[Edit tracking data]
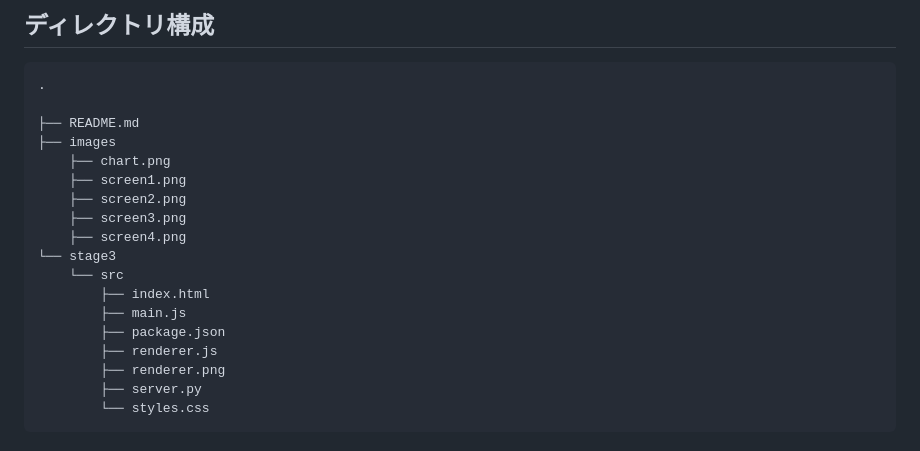
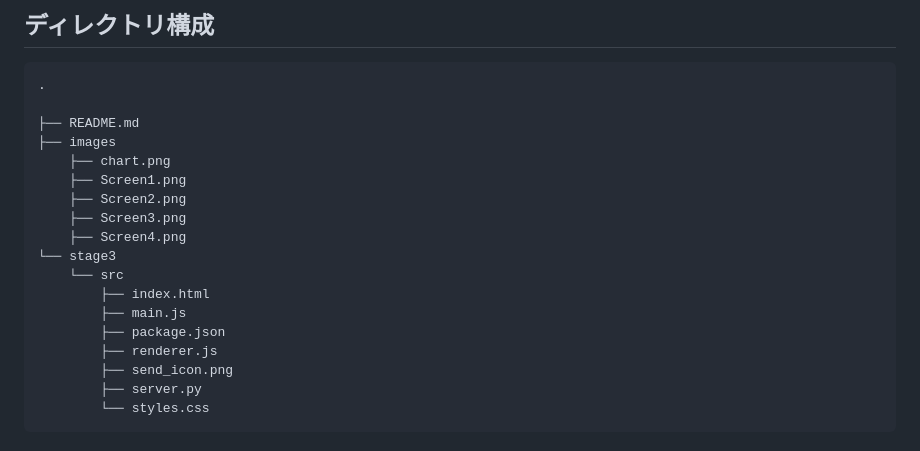
Before and after one commit to chat-teamdev-b/Online-Chat-Messenger, a Markdown page: README.md, the part around the change. GitHub-like rendering.

```diff
--- a/README.md
+++ b/README.md
@@ -77,17 +77,17 @@
 ├── README.md
 ├── images
     ├── chart.png
-    ├── screen1.png
-    ├── screen2.png
-    ├── screen3.png
-    ├── screen4.png
+    ├── Screen1.png
+    ├── Screen2.png
+    ├── Screen3.png
+    ├── Screen4.png
 └── stage3
     └── src
         ├── index.html
         ├── main.js
         ├── package.json
         ├── renderer.js
-        ├── renderer.png
+        ├── send_icon.png
         ├── server.py
         └── styles.css
 </pre>
```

**PROBLEM STATEMENT:** Should the entries hold any pictures, please omit those and print the remaining text exactly.

**OUTPUT BELOW:**
Before and after one commit to chat-teamdev-b/Online-Chat-Messenger, a Markdown page: README.md, the part around the change. GitHub-like rendering.

```diff
--- a/README.md
+++ b/README.md
@@ -77,17 +77,17 @@
 ├── README.md
 ├── images
     ├── chart.png
-    ├── screen1.png
-    ├── screen2.png
-    ├── screen3.png
-    ├── screen4.png
+    ├── Screen1.png
+    ├── Screen2.png
+    ├── Screen3.png
+    ├── Screen4.png
 └── stage3
     └── src
         ├── index.html
         ├── main.js
         ├── package.json
         ├── renderer.js
-        ├── renderer.png
+        ├── send_icon.png
         ├── server.py
         └── styles.css
 </pre>
```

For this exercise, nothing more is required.